*What to work on*
What number of lines in the data below contain the string "consulta"? Answer with that number alone.

┌─ Dataset content

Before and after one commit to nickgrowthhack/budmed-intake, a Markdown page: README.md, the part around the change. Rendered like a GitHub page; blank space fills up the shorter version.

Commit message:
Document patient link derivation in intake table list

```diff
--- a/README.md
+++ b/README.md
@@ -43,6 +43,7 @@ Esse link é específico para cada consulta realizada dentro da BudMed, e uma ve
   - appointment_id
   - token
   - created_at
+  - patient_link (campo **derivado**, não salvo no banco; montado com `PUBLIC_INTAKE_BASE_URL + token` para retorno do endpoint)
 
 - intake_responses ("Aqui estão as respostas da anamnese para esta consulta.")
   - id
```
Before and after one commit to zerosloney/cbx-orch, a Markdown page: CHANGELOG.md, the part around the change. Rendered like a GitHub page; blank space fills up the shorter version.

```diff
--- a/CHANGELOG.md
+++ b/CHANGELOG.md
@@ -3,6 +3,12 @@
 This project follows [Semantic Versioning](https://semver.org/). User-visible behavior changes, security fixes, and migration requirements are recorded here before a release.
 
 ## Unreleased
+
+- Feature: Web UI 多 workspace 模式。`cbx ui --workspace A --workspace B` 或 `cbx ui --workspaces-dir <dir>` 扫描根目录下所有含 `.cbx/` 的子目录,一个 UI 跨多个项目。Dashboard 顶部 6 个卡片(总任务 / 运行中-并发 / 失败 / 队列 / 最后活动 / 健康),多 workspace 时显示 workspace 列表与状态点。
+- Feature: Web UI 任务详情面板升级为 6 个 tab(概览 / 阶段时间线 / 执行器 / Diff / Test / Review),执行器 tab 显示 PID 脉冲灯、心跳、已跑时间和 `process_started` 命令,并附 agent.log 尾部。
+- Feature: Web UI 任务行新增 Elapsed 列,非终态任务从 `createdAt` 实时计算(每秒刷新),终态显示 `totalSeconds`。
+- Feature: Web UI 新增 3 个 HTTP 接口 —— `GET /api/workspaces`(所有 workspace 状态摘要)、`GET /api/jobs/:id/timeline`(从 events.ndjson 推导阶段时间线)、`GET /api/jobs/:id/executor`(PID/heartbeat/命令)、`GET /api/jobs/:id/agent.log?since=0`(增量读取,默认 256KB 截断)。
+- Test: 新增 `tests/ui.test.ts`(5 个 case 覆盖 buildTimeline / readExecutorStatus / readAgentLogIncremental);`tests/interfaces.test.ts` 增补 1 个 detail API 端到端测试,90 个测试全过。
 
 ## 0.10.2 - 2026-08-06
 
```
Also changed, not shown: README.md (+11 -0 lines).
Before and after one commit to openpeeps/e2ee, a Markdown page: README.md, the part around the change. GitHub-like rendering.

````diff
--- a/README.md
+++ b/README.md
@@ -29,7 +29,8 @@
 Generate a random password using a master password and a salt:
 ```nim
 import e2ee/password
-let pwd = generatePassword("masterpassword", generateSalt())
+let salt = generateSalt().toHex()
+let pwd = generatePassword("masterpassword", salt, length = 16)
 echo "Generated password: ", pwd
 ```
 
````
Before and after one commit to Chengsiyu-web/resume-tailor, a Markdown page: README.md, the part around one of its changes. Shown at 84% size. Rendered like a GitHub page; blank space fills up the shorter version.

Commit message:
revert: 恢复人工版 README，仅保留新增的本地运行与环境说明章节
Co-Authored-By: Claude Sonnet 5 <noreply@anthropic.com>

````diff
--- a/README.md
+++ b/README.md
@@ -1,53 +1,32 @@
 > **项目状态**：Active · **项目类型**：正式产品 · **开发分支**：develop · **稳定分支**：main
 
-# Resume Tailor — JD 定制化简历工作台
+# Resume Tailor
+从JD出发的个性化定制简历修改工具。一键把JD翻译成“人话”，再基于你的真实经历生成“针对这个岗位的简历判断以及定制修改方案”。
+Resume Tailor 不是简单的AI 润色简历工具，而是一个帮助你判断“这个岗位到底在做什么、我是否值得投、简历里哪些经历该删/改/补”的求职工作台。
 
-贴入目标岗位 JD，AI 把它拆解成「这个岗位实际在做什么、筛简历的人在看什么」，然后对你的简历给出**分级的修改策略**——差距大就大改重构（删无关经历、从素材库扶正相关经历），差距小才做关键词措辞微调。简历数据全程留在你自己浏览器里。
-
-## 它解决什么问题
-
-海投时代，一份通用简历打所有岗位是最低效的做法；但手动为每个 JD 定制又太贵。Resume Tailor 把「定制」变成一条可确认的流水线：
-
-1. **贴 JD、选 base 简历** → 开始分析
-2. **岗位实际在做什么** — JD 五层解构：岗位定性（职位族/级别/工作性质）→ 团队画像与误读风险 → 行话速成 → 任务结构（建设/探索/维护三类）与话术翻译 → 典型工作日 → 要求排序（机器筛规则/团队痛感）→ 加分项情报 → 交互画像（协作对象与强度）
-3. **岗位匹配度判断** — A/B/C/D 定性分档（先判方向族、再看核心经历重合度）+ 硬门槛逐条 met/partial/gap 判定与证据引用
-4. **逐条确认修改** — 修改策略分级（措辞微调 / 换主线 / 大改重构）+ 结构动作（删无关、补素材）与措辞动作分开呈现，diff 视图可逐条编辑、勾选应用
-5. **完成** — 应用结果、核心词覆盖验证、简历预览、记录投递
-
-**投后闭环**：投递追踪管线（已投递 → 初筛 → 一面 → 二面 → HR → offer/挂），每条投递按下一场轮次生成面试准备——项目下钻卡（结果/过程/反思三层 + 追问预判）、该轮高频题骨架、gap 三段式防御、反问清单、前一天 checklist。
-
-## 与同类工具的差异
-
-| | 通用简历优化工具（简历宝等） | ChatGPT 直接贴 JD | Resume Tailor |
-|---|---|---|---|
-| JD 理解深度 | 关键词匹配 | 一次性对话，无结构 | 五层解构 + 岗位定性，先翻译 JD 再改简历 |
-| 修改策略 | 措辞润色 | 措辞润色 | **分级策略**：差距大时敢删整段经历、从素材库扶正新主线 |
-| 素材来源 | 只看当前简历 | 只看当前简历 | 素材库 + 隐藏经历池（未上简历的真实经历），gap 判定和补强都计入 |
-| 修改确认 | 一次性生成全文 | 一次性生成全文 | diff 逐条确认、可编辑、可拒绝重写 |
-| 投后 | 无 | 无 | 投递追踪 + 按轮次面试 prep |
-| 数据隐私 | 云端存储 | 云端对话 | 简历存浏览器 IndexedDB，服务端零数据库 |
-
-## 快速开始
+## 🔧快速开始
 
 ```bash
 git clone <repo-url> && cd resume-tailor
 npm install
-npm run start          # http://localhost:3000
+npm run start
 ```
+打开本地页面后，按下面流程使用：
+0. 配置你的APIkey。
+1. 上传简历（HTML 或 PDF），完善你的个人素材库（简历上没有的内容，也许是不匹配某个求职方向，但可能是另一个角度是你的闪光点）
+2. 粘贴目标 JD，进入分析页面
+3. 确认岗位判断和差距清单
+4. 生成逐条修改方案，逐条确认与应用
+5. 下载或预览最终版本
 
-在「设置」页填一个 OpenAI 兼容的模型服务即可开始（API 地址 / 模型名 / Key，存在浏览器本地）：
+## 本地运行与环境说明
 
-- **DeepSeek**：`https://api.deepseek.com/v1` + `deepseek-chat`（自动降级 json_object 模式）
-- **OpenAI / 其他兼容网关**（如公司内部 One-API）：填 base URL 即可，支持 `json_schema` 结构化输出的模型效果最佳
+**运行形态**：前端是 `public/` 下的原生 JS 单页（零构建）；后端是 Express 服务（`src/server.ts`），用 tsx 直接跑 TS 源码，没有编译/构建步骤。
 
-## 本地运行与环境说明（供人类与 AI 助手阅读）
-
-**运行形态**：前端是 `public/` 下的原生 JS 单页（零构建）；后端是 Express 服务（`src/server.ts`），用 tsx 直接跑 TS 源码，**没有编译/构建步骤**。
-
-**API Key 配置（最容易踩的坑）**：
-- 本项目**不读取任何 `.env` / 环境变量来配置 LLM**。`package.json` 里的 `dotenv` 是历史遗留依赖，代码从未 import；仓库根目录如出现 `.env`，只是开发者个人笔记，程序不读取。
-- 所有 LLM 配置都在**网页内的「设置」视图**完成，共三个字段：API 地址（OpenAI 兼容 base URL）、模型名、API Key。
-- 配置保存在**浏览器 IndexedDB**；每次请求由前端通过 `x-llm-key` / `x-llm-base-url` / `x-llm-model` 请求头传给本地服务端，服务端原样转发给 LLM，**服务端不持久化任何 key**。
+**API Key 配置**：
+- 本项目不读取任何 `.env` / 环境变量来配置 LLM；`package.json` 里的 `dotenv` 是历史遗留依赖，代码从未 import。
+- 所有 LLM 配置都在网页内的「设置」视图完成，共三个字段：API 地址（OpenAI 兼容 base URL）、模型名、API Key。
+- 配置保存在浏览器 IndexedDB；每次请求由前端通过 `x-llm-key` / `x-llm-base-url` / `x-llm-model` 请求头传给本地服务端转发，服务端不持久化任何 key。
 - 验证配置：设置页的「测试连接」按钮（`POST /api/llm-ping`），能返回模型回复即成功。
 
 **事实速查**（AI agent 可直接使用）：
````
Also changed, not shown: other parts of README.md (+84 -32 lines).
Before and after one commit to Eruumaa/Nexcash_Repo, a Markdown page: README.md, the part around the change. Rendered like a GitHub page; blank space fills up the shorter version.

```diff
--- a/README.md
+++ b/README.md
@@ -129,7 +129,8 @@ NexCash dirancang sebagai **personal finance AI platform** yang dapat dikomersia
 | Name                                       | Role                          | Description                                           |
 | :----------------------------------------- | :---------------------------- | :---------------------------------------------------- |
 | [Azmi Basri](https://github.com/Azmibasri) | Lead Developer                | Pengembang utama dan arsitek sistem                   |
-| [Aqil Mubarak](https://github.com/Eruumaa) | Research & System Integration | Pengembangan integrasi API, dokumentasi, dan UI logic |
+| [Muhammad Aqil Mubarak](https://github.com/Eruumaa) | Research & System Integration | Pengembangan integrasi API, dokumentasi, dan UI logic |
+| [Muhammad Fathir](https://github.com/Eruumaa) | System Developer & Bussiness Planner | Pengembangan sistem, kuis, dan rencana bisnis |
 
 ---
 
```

└─

*Your solution*
2